According to the proposals, anyone wishing to sell pets in Wales must meet minimum animal welfare standards for the first time, with a new licensing regime introduced for sellers of pets. This establishes that puppies or kittens less than six months old not bred by the license holder cannot be sold.
The law also states that puppies, kittens, ferrets or rabbits cannot be sold until they are at least eight weeks old – while local authorities in Wales will need to provide more data on the number of licensed establishments in a locality; ensure a better understanding of the animal welfare situation across the country.
Licenses must be renewed annually and are based on existing animal welfare legislation – meaning how the sellers treat their animals and comply with animal welfare law will be a central consideration for the granting of a license to a vendor.
However, the animal welfare charity is seeking assurance that rescue centers that relocate animals will be exempt from the decision – to ensure rescued puppies and kittens can continue to be relocated.
There are also concerns that the regulations may not address potential loopholes – as seen since a similar ban went into effect in England in April 2020, including third-party sellers reinventing themselves as bailouts or claiming to have raised puppies and kittens in another country to circumvent the ban.
Senedd members will vote on the law in the coming weeks – and the RSPCA believes the regulations that come into effect in September must be “the last step in a broad and holistic journey” to improving puppy welfare and puppies. kittens in Wales.
RSPCA Public Affairs Officer David Bowles said: âThe release of this new law is an important moment for puppies and kittens in Wales. Wales is the center of dog breeding in the UK, many of which are bred to poor existing standards, we welcome the law which requires anyone who commercially sells an animal to meet minimum welfare standards.
“We also welcome the commitment to ban the sale of puppies and kittens by third parties, but we are concerned that the lessons of this ban in England have not been learned and that unscrupulous dealers may continue to operate. .
“Poor breeding and rearing conditions, unnecessary transport and being taken from mothers too early are sadly a sad reality for many puppies and kittens – and the ban on third party sales will be a problem. important event to prevent these young animals from being subjected to such situations.
“We welcome the commitment of local authorities to release data on licensed sellers in their area – a first in the UK. The annual license renewal will mean regular on-site checks and more information than ever on the number of profit-making pet sellers in different parts of Wales.
âEnforcement will be key to ensuring this law raises animal welfare standards, especially for dog breeding, across Wales.
“However, we are asking for clarification that rescue centers – which often save puppies and kittens from situations of neglect, cruelty and abuse – will be exempt from this ban; so that rescued animals can be relocated. once it is safe and appropriate to do so.
‘If rescue centers are exempt, we also urge the Welsh government to consider plans like those proposed in Scotland – which aim to prevent existing third-party vendors from reinventing themselves as rescues and exploiting a potential loophole in the law .
“We look forward to working with the Welsh government, members of the Senedd and local authorities before and after the passage of this new law.
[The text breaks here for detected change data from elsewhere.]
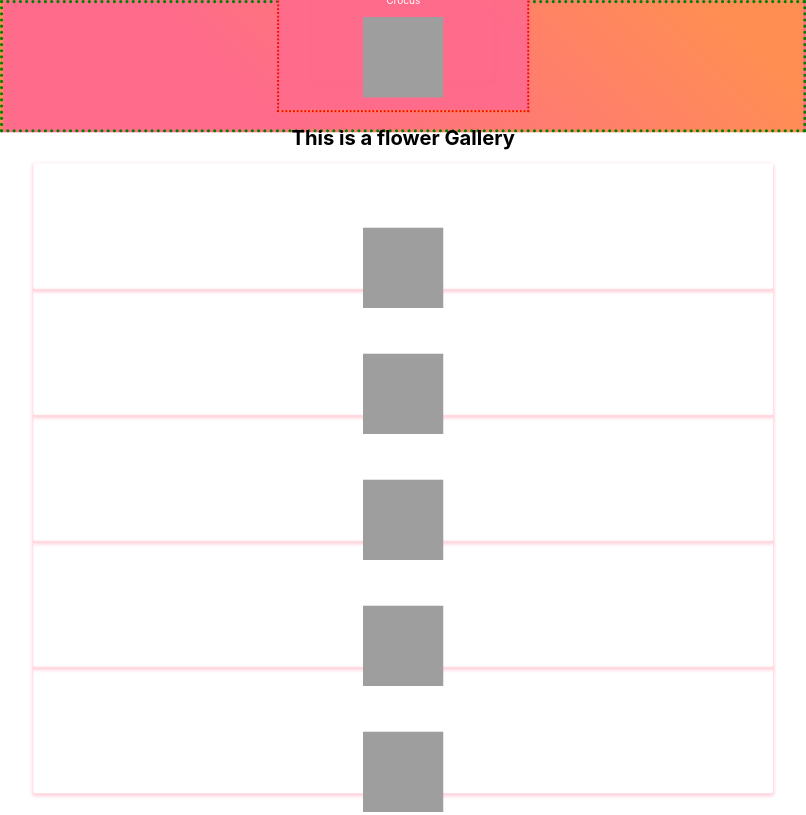
Repository: DevLuDaley/react-flower-shop
Page: /
The author's editor kept a copy of each file at every save. The page is drawn from the files as they stood at one save, then again after the next save.
The browser window is 1280 px wide. The pictures show the whole page, at 63% of full size.
Pictures or frames that could not be fetched are drawn as grey boxes. The project was rebuilt for these pictures with package versions that can differ from the ones it lists, and the page was loaded fresh each time.

Above is the page before, as saved 2021-02-19 22:14:45.

### src/App.js
// import './App.css';
import Grid from '@material-ui/core/Grid';
import Container from '@material-ui/core/Container';
import { makeStyles } from '@material-ui/core/styles';

// // or
// import { Grid } from '@material-ui/core';
 import FlowerGallery from './components/FlowerGallery'
 import FlowersContainer from './Containers/FlowersContainer'


const useStyles = makeStyles({
  root: {
    background: 'linear-gradient(45deg, #FE6B8B 30%, #FF8E53 90%)',
    display: 'flex',
    justifyContent: 'center',
    alignItems: 'center',
    textAlign: 'center',
    height: '200px',
    border: '5px dotted green',
    // padding: '50px'
  },
});

function App() {
  const classes = useStyles();
  return (
    <Grid className={classes.root}>
      <Container>
      <FlowersContainer/>
        <FlowerGallery/>
      </Container>
    </Grid>
  );
}

export default App;

### src/components/FlowerGallery.js
import React from 'react';
import { makeStyles } from '@material-ui/core/styles';

// import FlowerGalleryStyles from './FlowerGalleryStyles'
// import Button from materialmaterial
import Button from '@material-ui/core/Button';
import Container from '@material-ui/core/Container';

// const useStyles = makeStyles({
//   root: {
//     background: 'linear-gradient(45deg, #FE6B8B 30%, #FF8E53 90%)',
//     border: 0,
//     borderRadius: 3,
//     boxShadow: '0 3px 5px 2px rgba(255, 105, 135, .3)',
//     color: 'white',
//     // height: 48,
//     padding: '0 30px',
//     margin: '15 0'
//   },
// });

const useStyles = makeStyles({
  root: {
    // background: 'linear-gradient(45deg, #FE6B8B 30%, #FF8E53 90%)',
    // border: 0,
    borderRadius: 3,
    boxShadow: '0 3px 5px 2px rgba(255, 105, 135, .3)',
    color: 'white',
    height: 100,
    padding: '50px 30px',
    margin: '50',
    display: 'block'
  },
});

const FlowerGallery = () => {
      const classes = useStyles();
    // const classes = FlowerGalleryStyles()

const flowerList = [
  {
    id: 1,
    name: 'Red Roses',
    imageUrl: 'https://images.unsplash.com/photo-1548094967-e25a127d1f6d?ixid=MXwxMjA3fDB8MHxwaG90by1wYWdlfHx8fGVufDB8fHw%3D&ixlib=rb-1.2.1&auto=format&fit=crop&w=1137&q=80',
    rating: 5,
    alt: 'red-roses'},
  {
    id: 2,
    name: 'Tulips',
    imageUrl: 'https://images.unsplash.com/photo-1610444028097-40d9858bb44f?ixid=MXwxMjA3fDB8MHxwaG90by1wYWdlfHx8fGVufDB8fHw%3D&ixlib=rb-1.2.1&auto=format&fit=crop&w=1234&q=80',
    rating: 4,
    alt: 'tulips'},
  {
    id: 3,
    name: 'Daisies',
    imageUrl: 'https://images.unsplash.com/photo-1607061868914-e38515be98cb?ixid=MXwxMjA3fDB8MHxwaG90by1wYWdlfHx8fGVufDB8fHw%3D&ixlib=rb-1.2.1&auto=format&fit=crop&w=1091&q=80',
    rating: 4,
    alt: ''},

  {
    id: 4,
    name: 'Sunflowers',
    imageUrl: 'https://images.unsplash.com/photo-1598459832065-1e43b2283799?ixid=MXwxMjA3fDB8MHxzZWFyY2h8Nnx8c3VuZmxvd2VyJTIwYm9xdWV0fGVufDB8fDB8&ixlib=rb-1.2.1&auto=format&fit=crop&w=1200&q=60',
    rating: 5,
    alt: ''},
  {
    id: 5,
    name: 'Crocus',
    imageUrl: 'https://images.unsplash.com/photo-1488979246948-f4b573b1fae8?ixid=MXwxMjA3fDB8MHxwaG90by1wYWdlfHx8fGVufDB8fHw%3D&ixlib=rb-1.2.1&auto=format&fit=crop&w=1350&q=80',
    rating: 5,
    alt: ''}

]

    return (
        <Container>
        <h1>This is a flower Gallery</h1>
        <section>
        {flowerList ? flowerList.map(flower =>
          <div className={classes.root}>
              <p>{flower.name}</p>
              <img src={flower.imageUrl} alt={flower.alt} style={{width:"128px", height: "128px"}}></img>
          </div>
        )
        : <p className="no-data-message"> No Flowers Yet</p>
        }


        </section>
        {/* <Button className={classes.root}>Hook</Button>
        <Button variant="contained" color="primary">Hook</Button> */}
      </Container>
      );
}

export default FlowerGallery;
// FlowerGalleryStyles

### src/Containers/FlowersContainer.js
import React from 'react';
import Grid from '@material-ui/core/Grid';
import Container from '@material-ui/core/Container';
import { makeStyles } from '@material-ui/core/styles';


import FlowerGallery from '../components/FlowerGallery'


const useStyles = makeStyles({
  root: {
    background: 'linear-gradient(45deg, #FE6B8B 30%, #FF8E53 90%)',
    // border: 0,
    // borderRadius: 3,
    // boxShadow: '0 3px 5px 2px rgba(255, 105, 135, .3)',
    // color: 'white',
    // height: "auto",
    width: '400px',
    padding: '50px 30px',
    // margin: '20px auto',
    // display: 'flex',
    justifyContent: 'center',
    alignItems: 'center',
    textAlign: 'center',
    // height: '200px',
    border: '3px dotted red'
  },
});


const FlowersContainer = () => {
    const classes = useStyles();
    return (

        <Grid>
            <Container className={classes.root}>
                <FlowerGallery/>
            </Container>
        </Grid>


     );
}

export default FlowersContainer;

Loaded but not shown: public/index.html (common file); src/index.js (common file); src/index.css (common file); src/reportWebVitals.js (common file)

After the next save:
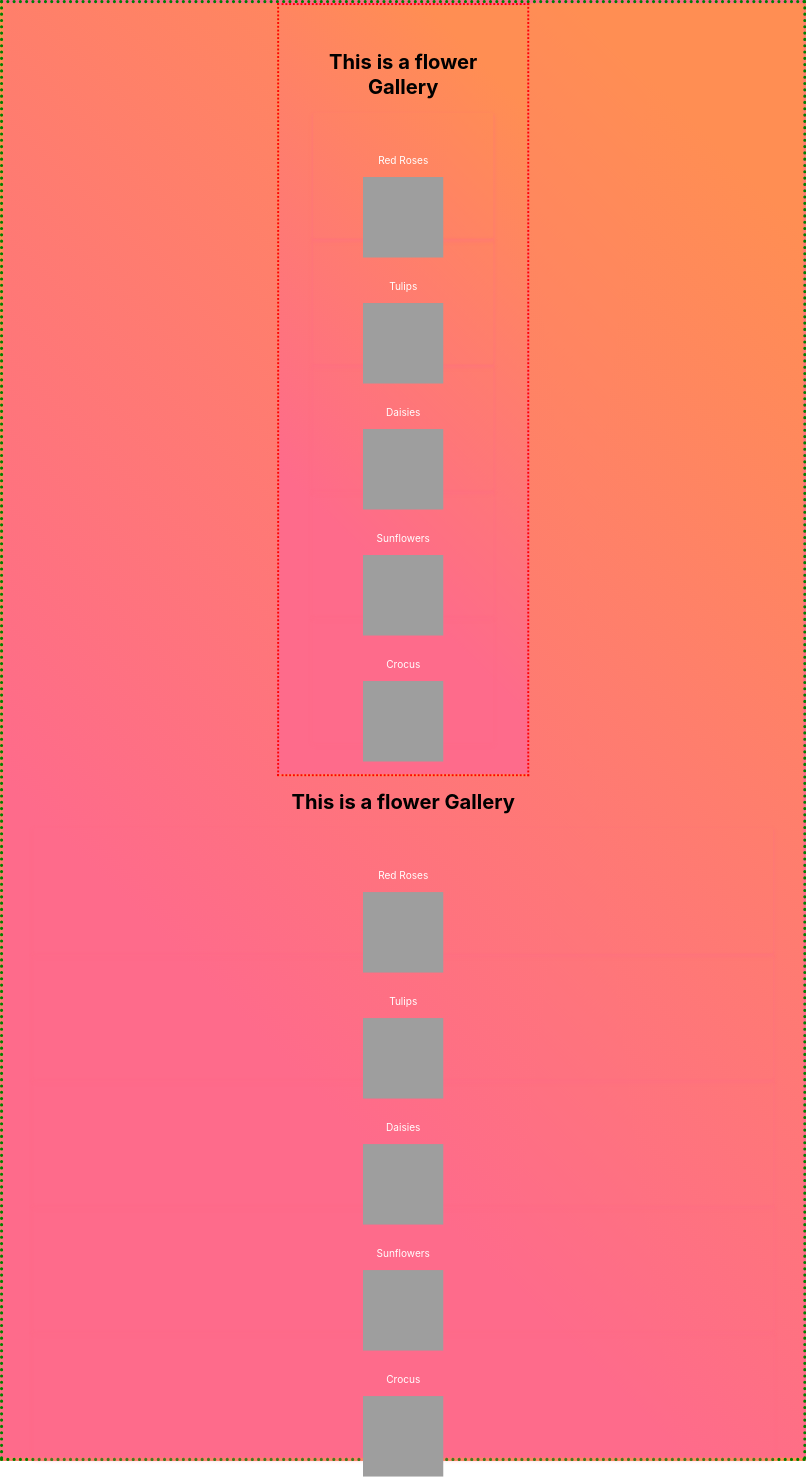
Saved 5 s later.
--- a/src/App.js
+++ b/src/App.js
@@ -16,7 +16,7 @@ const useStyles = makeStyles({
     justifyContent: 'center',
     alignItems: 'center',
     textAlign: 'center',
-    height: '200px',
+    // height: '200px',
     border: '5px dotted green',
     // padding: '50px'
   },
It is expected to come into force in September, which will be the last stop on what must be a journey. broad and holistic to improve the welfare of puppies and kittens in Wales.
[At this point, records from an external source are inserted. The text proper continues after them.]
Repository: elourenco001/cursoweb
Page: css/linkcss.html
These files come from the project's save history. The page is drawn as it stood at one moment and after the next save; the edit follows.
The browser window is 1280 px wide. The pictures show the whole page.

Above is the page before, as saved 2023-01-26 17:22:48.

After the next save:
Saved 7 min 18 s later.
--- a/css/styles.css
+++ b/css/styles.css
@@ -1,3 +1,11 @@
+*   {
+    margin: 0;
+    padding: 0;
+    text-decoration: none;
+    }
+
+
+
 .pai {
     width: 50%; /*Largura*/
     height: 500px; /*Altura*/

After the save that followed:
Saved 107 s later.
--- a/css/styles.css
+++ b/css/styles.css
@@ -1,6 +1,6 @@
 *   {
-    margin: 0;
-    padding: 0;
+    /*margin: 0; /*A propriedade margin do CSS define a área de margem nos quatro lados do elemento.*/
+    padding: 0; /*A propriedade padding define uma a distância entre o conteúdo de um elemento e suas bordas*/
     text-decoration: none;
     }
More information on the RSPCA’s efforts to improve puppy welfare – including the new #ForPupsSake campaign to stop puppy imports – is available on the association’s website.